↓

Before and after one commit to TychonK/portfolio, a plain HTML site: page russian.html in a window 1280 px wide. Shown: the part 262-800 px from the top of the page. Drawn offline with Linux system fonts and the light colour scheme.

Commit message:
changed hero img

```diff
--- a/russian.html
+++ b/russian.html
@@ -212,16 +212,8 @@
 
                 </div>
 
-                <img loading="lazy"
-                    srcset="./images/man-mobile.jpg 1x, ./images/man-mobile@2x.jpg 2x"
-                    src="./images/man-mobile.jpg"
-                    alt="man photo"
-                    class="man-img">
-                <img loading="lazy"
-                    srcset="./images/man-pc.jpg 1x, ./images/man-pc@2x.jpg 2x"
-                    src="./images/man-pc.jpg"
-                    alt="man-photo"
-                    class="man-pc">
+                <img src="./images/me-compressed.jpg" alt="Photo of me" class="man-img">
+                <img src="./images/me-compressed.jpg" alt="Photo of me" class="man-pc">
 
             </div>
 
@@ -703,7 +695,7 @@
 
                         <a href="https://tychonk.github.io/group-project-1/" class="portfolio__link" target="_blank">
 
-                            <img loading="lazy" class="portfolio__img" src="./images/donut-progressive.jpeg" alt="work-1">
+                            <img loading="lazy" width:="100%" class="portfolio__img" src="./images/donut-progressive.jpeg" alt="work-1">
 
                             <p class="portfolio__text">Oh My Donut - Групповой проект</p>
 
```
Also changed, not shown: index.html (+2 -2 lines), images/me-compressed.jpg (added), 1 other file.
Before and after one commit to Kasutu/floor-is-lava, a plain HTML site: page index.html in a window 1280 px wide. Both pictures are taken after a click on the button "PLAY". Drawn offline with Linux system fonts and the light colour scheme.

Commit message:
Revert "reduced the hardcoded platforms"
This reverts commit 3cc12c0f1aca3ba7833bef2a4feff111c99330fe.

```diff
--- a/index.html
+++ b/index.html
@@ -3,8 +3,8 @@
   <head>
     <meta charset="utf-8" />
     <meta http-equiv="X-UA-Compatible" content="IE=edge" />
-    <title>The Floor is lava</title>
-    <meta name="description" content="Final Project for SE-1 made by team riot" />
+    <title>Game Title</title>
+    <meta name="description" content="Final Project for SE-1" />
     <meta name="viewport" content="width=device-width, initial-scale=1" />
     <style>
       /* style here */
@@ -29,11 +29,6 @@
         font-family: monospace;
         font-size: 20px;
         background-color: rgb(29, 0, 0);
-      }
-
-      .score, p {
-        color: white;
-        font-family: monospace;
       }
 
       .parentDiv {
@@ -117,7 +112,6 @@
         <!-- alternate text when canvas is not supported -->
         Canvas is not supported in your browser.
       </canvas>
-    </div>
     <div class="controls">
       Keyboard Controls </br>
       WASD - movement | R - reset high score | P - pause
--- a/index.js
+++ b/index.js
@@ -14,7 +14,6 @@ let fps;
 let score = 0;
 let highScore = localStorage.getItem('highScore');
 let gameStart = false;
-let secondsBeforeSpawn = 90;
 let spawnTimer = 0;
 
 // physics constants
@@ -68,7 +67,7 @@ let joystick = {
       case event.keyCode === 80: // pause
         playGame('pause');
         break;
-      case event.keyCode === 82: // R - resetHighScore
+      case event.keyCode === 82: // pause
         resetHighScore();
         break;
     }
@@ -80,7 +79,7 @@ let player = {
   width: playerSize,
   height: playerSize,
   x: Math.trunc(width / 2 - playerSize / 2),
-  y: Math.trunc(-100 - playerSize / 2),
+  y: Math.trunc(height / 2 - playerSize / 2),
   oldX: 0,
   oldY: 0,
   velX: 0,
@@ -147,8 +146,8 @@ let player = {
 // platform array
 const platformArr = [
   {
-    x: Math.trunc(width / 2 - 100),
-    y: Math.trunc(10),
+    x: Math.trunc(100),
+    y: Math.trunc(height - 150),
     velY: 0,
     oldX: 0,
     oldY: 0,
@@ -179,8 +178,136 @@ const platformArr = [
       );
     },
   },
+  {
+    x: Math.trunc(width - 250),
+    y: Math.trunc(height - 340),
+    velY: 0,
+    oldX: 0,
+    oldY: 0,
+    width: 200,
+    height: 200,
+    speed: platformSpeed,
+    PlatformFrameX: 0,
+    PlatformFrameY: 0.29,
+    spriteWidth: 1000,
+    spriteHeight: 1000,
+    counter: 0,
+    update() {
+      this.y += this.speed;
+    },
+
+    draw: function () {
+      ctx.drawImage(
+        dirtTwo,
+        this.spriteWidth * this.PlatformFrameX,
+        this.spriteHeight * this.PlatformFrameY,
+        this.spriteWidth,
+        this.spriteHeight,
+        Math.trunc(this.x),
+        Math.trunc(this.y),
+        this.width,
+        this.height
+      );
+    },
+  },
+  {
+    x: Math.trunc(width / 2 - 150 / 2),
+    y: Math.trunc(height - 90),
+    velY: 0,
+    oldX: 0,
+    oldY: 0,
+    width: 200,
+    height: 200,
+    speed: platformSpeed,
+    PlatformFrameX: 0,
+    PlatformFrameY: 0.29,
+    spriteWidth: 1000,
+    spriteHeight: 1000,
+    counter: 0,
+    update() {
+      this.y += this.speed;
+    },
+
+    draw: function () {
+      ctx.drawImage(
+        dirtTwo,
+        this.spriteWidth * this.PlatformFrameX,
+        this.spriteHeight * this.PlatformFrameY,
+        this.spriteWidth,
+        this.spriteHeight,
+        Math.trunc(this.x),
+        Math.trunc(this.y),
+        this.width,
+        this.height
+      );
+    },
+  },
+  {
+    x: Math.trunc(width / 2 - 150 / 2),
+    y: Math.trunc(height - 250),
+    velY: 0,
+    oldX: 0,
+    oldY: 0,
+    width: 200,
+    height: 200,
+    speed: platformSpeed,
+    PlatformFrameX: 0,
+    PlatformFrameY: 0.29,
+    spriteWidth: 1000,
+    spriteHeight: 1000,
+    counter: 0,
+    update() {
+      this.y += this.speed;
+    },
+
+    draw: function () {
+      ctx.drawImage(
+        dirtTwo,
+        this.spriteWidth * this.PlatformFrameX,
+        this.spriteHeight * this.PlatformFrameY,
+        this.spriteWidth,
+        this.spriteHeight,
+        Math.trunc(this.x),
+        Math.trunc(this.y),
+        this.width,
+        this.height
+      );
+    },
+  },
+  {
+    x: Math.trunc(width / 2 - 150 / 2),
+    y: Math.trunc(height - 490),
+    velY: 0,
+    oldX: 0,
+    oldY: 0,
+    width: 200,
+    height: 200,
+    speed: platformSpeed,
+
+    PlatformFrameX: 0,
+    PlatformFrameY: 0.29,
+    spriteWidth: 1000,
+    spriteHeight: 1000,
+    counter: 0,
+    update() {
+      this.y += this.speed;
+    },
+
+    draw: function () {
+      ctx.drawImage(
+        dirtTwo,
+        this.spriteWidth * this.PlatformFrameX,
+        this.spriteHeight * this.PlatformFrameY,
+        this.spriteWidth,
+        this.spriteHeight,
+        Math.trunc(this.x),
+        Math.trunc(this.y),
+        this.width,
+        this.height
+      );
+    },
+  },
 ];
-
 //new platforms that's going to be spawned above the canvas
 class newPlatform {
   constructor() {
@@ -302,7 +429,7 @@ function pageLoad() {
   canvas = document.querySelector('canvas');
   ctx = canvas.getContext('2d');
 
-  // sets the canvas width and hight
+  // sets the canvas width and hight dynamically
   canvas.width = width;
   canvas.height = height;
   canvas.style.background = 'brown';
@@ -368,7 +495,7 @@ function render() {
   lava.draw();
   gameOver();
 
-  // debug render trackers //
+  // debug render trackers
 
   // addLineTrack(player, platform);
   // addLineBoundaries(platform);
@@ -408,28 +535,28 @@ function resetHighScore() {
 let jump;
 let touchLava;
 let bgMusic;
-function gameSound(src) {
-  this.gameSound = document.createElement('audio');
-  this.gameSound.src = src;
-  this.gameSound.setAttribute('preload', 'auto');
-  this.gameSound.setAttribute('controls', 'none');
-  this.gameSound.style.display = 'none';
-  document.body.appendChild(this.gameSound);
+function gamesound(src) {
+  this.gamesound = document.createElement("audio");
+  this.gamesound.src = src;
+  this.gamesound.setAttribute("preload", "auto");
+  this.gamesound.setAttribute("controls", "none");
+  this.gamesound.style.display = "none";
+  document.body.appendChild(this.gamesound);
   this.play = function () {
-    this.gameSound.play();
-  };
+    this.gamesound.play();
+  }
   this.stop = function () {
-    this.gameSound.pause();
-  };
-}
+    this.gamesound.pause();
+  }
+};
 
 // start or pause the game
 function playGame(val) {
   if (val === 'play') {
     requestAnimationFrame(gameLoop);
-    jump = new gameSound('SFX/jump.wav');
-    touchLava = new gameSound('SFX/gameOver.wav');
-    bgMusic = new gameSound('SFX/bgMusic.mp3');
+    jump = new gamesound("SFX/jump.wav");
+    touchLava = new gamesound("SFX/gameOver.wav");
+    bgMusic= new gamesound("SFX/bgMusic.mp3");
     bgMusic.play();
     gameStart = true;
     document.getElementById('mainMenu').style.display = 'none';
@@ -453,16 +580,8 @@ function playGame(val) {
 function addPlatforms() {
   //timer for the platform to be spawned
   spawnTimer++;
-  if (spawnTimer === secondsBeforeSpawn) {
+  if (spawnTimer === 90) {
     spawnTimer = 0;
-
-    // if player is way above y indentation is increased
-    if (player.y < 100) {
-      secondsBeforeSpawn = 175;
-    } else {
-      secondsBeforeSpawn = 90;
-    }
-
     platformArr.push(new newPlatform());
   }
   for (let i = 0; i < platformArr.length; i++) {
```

↑

### PROBLEM DETAILS
Answer with a number alone: how many lines of the listing above include the string "document"?

### EXERCISE RESULT
6